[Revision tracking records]
········

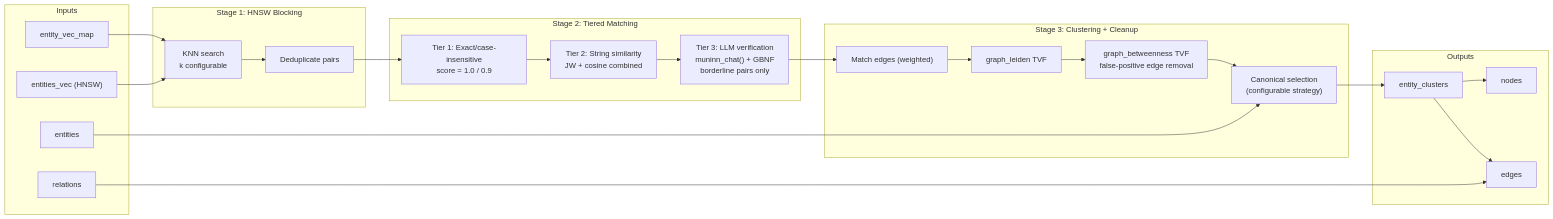
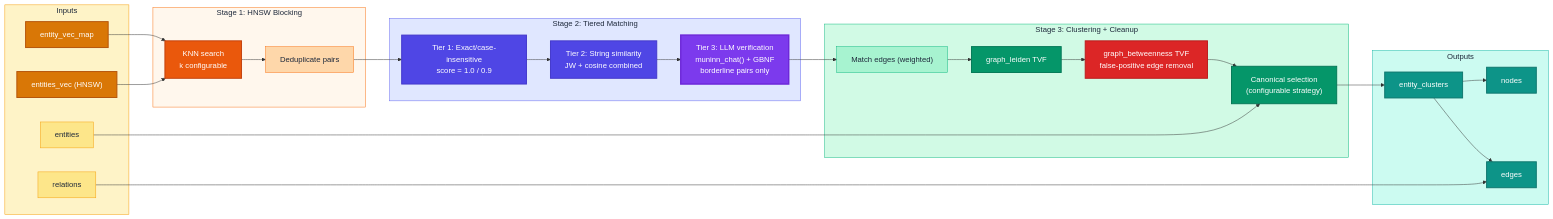
Before and after one commit to neozenith/sqlite-muninn: the second of 4 diagrams in docs/plans/er/00_gap_analysis.md, drawn with Mermaid. The commit also changed other lines of this file and 12 other files, not shown here.

````diff
--- a/docs/plans/er/00_gap_analysis.md
+++ b/docs/plans/er/00_gap_analysis.md
@@ -115,49 +130,66 @@
 ```mermaid
 flowchart LR
     subgraph Inputs
-        EVM["entity_vec_map"]
-        EVT["entities_vec (HNSW)"]
-        ENT["entities"]
-        REL["relations"]
+        EVM["entity_vec_map"]:::sourcePrimary
+        EVT["entities_vec (HNSW)"]:::sourcePrimary
+        ENT["entities"]:::sourceSecondary
+        REL["relations"]:::sourceSecondary
     end
 
     subgraph Stage1["Stage 1: HNSW Blocking"]
-        KNN["KNN search<br/>k configurable"]
-        DEDUP["Deduplicate pairs"]
+        KNN["KNN search<br/>k configurable"]:::transformPrimary
+        DEDUP["Deduplicate pairs"]:::transformSecondary
     end
 
     subgraph Stage2["Stage 2: Tiered Matching"]
-        EXACT["Tier 1: Exact/case-insensitive<br/>score = 1.0 / 0.9"]
-        STRING["Tier 2: String similarity<br/>JW + cosine combined"]
-        LLM["Tier 3: LLM verification<br/>muninn_chat() + GBNF<br/>borderline pairs only"]
+        EXACT["Tier 1: Exact/case-insensitive<br/>score = 1.0 / 0.9"]:::orchPrimary
+        STRING["Tier 2: String similarity<br/>JW + cosine combined"]:::orchPrimary
+        LLM["Tier 3: LLM verification<br/>muninn_chat() + GBNF<br/>borderline pairs only"]:::llmAccent
     end
 
     subgraph Stage3["Stage 3: Clustering + Cleanup"]
-        EDGES["Match edges (weighted)"]
-        LEIDEN["graph_leiden TVF"]
-        BETWEEN["graph_betweenness TVF<br/>false-positive edge removal"]
-        CANON["Canonical selection<br/>(configurable strategy)"]
+        EDGES["Match edges (weighted)"]:::loadSecondary
+        LEIDEN["graph_leiden TVF"]:::loadPrimary
+        BETWEEN["graph_betweenness TVF<br/>false-positive edge removal"]:::danger
+        CANON["Canonical selection<br/>(configurable strategy)"]:::loadPrimary
     end
 
     subgraph Outputs
-        EC["entity_clusters"]
-        NODES["nodes"]
-        COALESCE["edges"]
+        EC["entity_clusters"]:::dataPrimary
+        NODES["nodes"]:::dataPrimary
+        COALESCE["edges"]:::dataPrimary
     end
 
     EVM --> KNN
     EVT --> KNN
     KNN --> DEDUP
     DEDUP --> EXACT
     EXACT --> STRING
     STRING --> LLM
     LLM --> EDGES
     EDGES --> LEIDEN
     LEIDEN --> BETWEEN
     BETWEEN --> CANON
     ENT --> CANON
     CANON --> EC
     EC --> NODES
     EC --> COALESCE
     REL --> COALESCE
+
+    classDef sourcePrimary     fill:#d97706,stroke:#b45309,color:#fff,stroke-width:2px
+    classDef sourceSecondary   fill:#fde68a,stroke:#f59e0b,color:#1e293b,stroke-width:1px
+    classDef transformPrimary  fill:#ea580c,stroke:#c2410c,color:#fff,stroke-width:2px
+    classDef transformSecondary fill:#fed7aa,stroke:#f97316,color:#1e293b,stroke-width:1px
+    classDef orchPrimary       fill:#4f46e5,stroke:#4338ca,color:#fff,stroke-width:2px
+    classDef llmAccent         fill:#7c3aed,stroke:#6d28d9,color:#fff,stroke-width:3px
+    classDef loadPrimary       fill:#059669,stroke:#047857,color:#fff,stroke-width:2px
+    classDef loadSecondary     fill:#a7f3d0,stroke:#10b981,color:#1e293b,stroke-width:1px
+    classDef dataPrimary       fill:#0d9488,stroke:#0f766e,color:#fff,stroke-width:2px
+    classDef danger            fill:#dc2626,stroke:#b91c1c,color:#fff,stroke-width:2px
+
+    style Inputs fill:#fef3c7,stroke:#f59e0b,color:#1e293b
+    style Stage1 fill:#fff7ed,stroke:#f97316,color:#1e293b
+    style Stage2 fill:#e0e7ff,stroke:#6366f1,color:#1e293b
+    style Stage3 fill:#d1fae5,stroke:#10b981,color:#1e293b
+    style Outputs fill:#ccfbf1,stroke:#14b8a6,color:#1e293b
 ```
````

········

What is needed: Nothing should appear in the output except the lines from the one with "DEDUP --> EXACT" through the end of the records above, copied exactly.

Task response:
     DEDUP --> EXACT
     EXACT --> STRING
     STRING --> LLM
     LLM --> EDGES
     EDGES --> LEIDEN
     LEIDEN --> BETWEEN
     BETWEEN --> CANON
     ENT --> CANON
     CANON --> EC
     EC --> NODES
     EC --> COALESCE
     REL --> COALESCE
+
+    classDef sourcePrimary     fill:#d97706,stroke:#b45309,color:#fff,stroke-width:2px
+    classDef sourceSecondary   fill:#fde68a,stroke:#f59e0b,color:#1e293b,stroke-width:1px
+    classDef transformPrimary  fill:#ea580c,stroke:#c2410c,color:#fff,stroke-width:2px
+    classDef transformSecondary fill:#fed7aa,stroke:#f97316,color:#1e293b,stroke-width:1px
+    classDef orchPrimary       fill:#4f46e5,stroke:#4338ca,color:#fff,stroke-width:2px
+    classDef llmAccent         fill:#7c3aed,stroke:#6d28d9,color:#fff,stroke-width:3px
+    classDef loadPrimary       fill:#059669,stroke:#047857,color:#fff,stroke-width:2px
+    classDef loadSecondary     fill:#a7f3d0,stroke:#10b981,color:#1e293b,stroke-width:1px
+    classDef dataPrimary       fill:#0d9488,stroke:#0f766e,color:#fff,stroke-width:2px
+    classDef danger            fill:#dc2626,stroke:#b91c1c,color:#fff,stroke-width:2px
+
+    style Inputs fill:#fef3c7,stroke:#f59e0b,color:#1e293b
+    style Stage1 fill:#fff7ed,stroke:#f97316,color:#1e293b
+    style Stage2 fill:#e0e7ff,stroke:#6366f1,color:#1e293b
+    style Stage3 fill:#d1fae5,stroke:#10b981,color:#1e293b
+    style Outputs fill:#ccfbf1,stroke:#14b8a6,color:#1e293b
 ```
````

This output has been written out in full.